|Title||Introduction to the Special Issue: Self-Regulation Across Different Cultural Contexts|
|Publication Type||Journal Article|
|Year of Publication||2015|
|Authors||McClelland, MM, Wanless, SB|
|Journal||Early Education and Development|
|Pagination||609 - 614|
In recent years, children’s self-regulation has emerged as a crucial area of interest in the education of young children. In particular, with the increased academic focus of many early school environments, self-regulation has been highlighted as a fundamental component of school readiness and success. Although most children move from preschool or child care to more structured school settings with relative ease, a large number of children without adequate self-regulation experience difficulty once they get to formal schooling. This is particularly important because self-regulation predicts a variety of social and academic outcomes in young children (e.g., Blair & Razza, 2007; McClelland et al., 2014). Thus, many young children enter formal schooling without the skills needed to be successful. Moreover, children’s self-regulation improves dramatically during the early childhood years, making this an important period for growth. Although a large body of research has demonstrated the importance of early self-regulation for later school success, the majority of this research has been conducted in the United States, and it is unclear how culture plays a role in these relations. Examining children’s development of self-regulation across cultures has gained increasing attention in Europe and Asia in recent years (Trommsdorff, 2009; von Suchodoletz et al., 2013; Wanless et al., 2013), and emerging evidence suggests that self-regulation development may be contextually specific, as experiences, values, and expectations differ across contexts and cultures. Given the importance of self-regulation for children’s academic success, it is especially important to identify factors that influence self-regulation development in different cultural contexts. This can facilitate experts’ understanding of self-regulation within each culture and inform culture-specific interventions and policies. It is also important to consider the universal patterns that may emerge across cultures. Supplementing culturally specific findings, some research that examines commonalities across cultures finds more variation within cultures than between (von Suchodoletz et al., 2013; Wanless, McClelland, Tominey, & Acock, 2011). Although this is not the case in all cross-cultural research (Keller et al., 2004; Lan, Legare, Cameron Ponitz, Li, & Morrison, 2011), it suggests that research examining variation within and across cultures is needed to fully understand children’s self-regulation. This special issue examines the concept of self-regulation in different cultural contexts and contains articles from a diverse group of countries, including countries in northern and southern Europe, Eastern Europe, and North and South America. These articles present studies of (a) the development of self-regulation in a variety of cultural contexts, (b) influences and outcomes of self-regulation, (c) multiple approaches to measures and methods, and (d) intervention efforts to improve these skills.
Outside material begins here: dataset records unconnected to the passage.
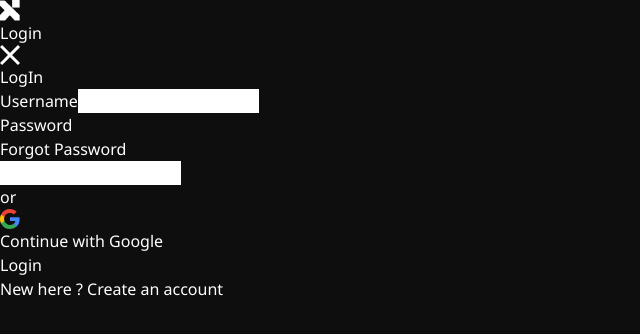
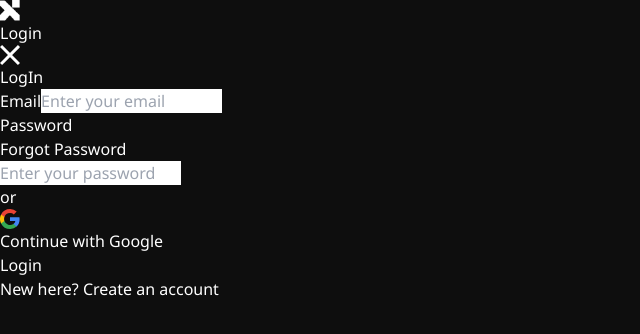
Before and after one commit to vivekguptaqwerty/TeamX-Project, a Next.js app: page /login in a window 1280 px wide. Shown: the top 334 px of the page, without its empty margins (0-640 px from the left). Built offline with nearby package versions, Linux system fonts and the light colour scheme; a web font is replaced by a local one.

Commit message:
Api integrate on login

```diff
--- a/package.json
+++ b/package.json
@@ -12,9 +12,11 @@
     "@radix-ui/react-slot": "^1.1.1",
     "class-variance-authority": "^0.7.1",
     "clsx": "^2.1.1",
+    "framer-motion": "^12.0.6",
     "lucide-react": "^0.474.0",
     "my-next-app": "file:",
     "next": "15.1.5",
+    "node-fetch": "^3.3.2",
     "react": "^19.0.0",
     "react-dom": "^19.0.0",
     "react-icons": "^5.4.0",
--- a/src/app/Context/AppContext.tsx
+++ b/src/app/Context/AppContext.tsx
@@ -25,7 +25,7 @@ export const AppContext = createContext<AppContextProps>({
 });
 
 export const AppProvider = ({ children }: { children: ReactNode }) => {
-  const [filter, setFilter] = useState("Reccomend");
+  const [filter, setFilter] = useState("Recommend");
   const [selectedMenu, setSelectedMenu] = useState("Home");
   const [isLoggedIn, setIsLoggedIn] = useState<boolean>(false);
   const [search, setSearch] = useState("");
--- a/src/app/home/page.tsx
+++ b/src/app/home/page.tsx
@@ -32,7 +32,7 @@ export default function Home() {
         if (item.toLowerCase().includes(search.toLowerCase())) {
           return <Category key={index} item={item} />;
         }
-        return null; // Add explicit return for when condition is false
+        return null;
       })}
       <Footer />
     </div>
--- a/src/app/login/page.tsx
+++ b/src/app/login/page.tsx
@@ -8,27 +8,51 @@ import Link from "next/link";
 
 export default function Login() {
   const router = useRouter();
-  const [username, setUsername] = useState("");
+  const [email, setEmail] = useState("");
   const [password, setPassword] = useState("");
   const [error, setError] = useState("");
-  const {setIsLoggedIn} = useContext(AppContext);
+  const { setIsLoggedIn } = useContext(AppContext);
 
-  // Mock login function (Replace with real API call)
-  const handleLogin = (e: React.FormEvent) => {
+  const handleLogin = async (e: React.FormEvent) => {
     e.preventDefault();
+    setError("");
 
-    // Simple validation
-    if (!username || !password) {
-      setError("Username and Password are required.");
+    if (!email || !password) {
+      setError("Email and Password are required.");
       return;
     }
 
-    // Mock authentication (Replace with real API logic)
-    if (username === "admin" && password === "password") {
-      setIsLoggedIn(true)
+    try {
+      const formData = new URLSearchParams();
+      formData.append("email", email);
+      formData.append("password", password);
+
+      const response = await fetch("https://test-api.everyx.io/tokens", {
+        method: "POST",
+        headers: {
+          "Content-Type": "application/x-www-form-urlencoded",
+          Accept: "application/json",
+        },
+        body: formData.toString(),
+      });
+
+      const data = await response.json();
+      console.log("API Response:", data); // ✅ Debugging
+
+      if (!response.ok) {
+        throw new Error(data.message || "Unauthorized. Please check your credentials.");
+      }
+
+      console.log("Generated Token:", data.token); // ✅ Ensure token is received
+
+      // ✅ Store token for authentication
+      localStorage.setItem("authToken", data.token);
+
+      setIsLoggedIn(true);
       router.push("/home"); // Redirect
-    } else {
-      setError("Invalid credentials. Try again.");
+    } catch (error: any) {
+      console.error("Login Error:", error);
+      setError(error.message);
     }
   };
 
@@ -41,13 +65,15 @@ export default function Login() {
         {/* Error Message */}
         {error && <p className="text-red-500 text-xs text-center mb-4">{error}</p>}
 
-        {/* Username Input */}
+        {/* Email Input */}
         <div className="flex flex-col gap-2 mb-8">
-          <label className="text-xs text-white opacity-25">Username</label>
+          <label className="text-xs text-white opacity-25">Email</label>
           <input
             type="text"
-            value={username}
-            onChange={(e) => setUsername(e.target.value)}
+            value={email}
+            onChange={(e) => setEmail(e.target.value)}
+            placeholder="Enter your email"
+            title="Email"
             className="w-full text-xs bg-transparent border-b border-gray-400 outline-none"
           />
         </div>
@@ -60,9 +86,10 @@ export default function Login() {
           </p>
           <input
             type="password"
-            value={password}
+            placeholder="Enter your password"
+            title="Password"
+            className="w-full h-5 text-xs bg-transparent border-b border-gray-400 outline-none"
             onChange={(e) => setPassword(e.target.value)}
-            className="w-full h-5 text-xs bg-transparent border-b border-gray-400 outline-none"
           />
         </div>
 
@@ -78,7 +105,9 @@ export default function Login() {
         <button type="submit" className="text-[#2DC198] text-sm border border-[#2DC198] w-full py-2 rounded-md mt-16">
           Login
         </button>
-        <p className="text-white text-[12px] text-center mt-5">New here ?<Link className="underline" href="/auth/signup"> Create an account</Link></p>
+        <p className="text-white text-[12px] text-center mt-5">
+          New here? <Link className="underline" href="/auth/signup">Create an account</Link>
+        </p>
       </form>
     </div>
   );
```
Also changed, not shown: 1 other file (tests, documents, lock files or other folders).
Collectively, the articles contribute to a more culturally informed understanding of the factors predicting children’s self-regulation growth and ways to promote self-regulation in young children around the world.